- [WORK REQUEST]
The entries are to be output once more, word for word.
——
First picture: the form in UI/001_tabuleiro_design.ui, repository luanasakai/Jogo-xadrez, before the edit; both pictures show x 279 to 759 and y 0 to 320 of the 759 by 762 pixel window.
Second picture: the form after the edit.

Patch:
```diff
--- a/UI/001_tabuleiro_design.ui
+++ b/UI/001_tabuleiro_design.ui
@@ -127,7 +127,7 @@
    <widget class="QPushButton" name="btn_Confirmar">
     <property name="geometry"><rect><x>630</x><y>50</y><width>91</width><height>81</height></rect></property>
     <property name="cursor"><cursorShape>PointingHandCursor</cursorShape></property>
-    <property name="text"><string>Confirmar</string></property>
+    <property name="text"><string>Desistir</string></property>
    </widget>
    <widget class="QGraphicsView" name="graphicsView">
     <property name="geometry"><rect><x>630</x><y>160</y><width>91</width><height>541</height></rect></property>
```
——
- [OUTPUT OF THE EXERCISE]
First picture: the form in UI/001_tabuleiro_design.ui, repository luanasakai/Jogo-xadrez, before the edit; both pictures show x 279 to 759 and y 0 to 320 of the 759 by 762 pixel window.
Second picture: the form after the edit.

Patch:
```diff
--- a/UI/001_tabuleiro_design.ui
+++ b/UI/001_tabuleiro_design.ui
@@ -127,7 +127,7 @@
    <widget class="QPushButton" name="btn_Confirmar">
     <property name="geometry"><rect><x>630</x><y>50</y><width>91</width><height>81</height></rect></property>
     <property name="cursor"><cursorShape>PointingHandCursor</cursorShape></property>
-    <property name="text"><string>Confirmar</string></property>
+    <property name="text"><string>Desistir</string></property>
    </widget>
    <widget class="QGraphicsView" name="graphicsView">
     <property name="geometry"><rect><x>630</x><y>160</y><width>91</width><height>541</height></rect></property>
```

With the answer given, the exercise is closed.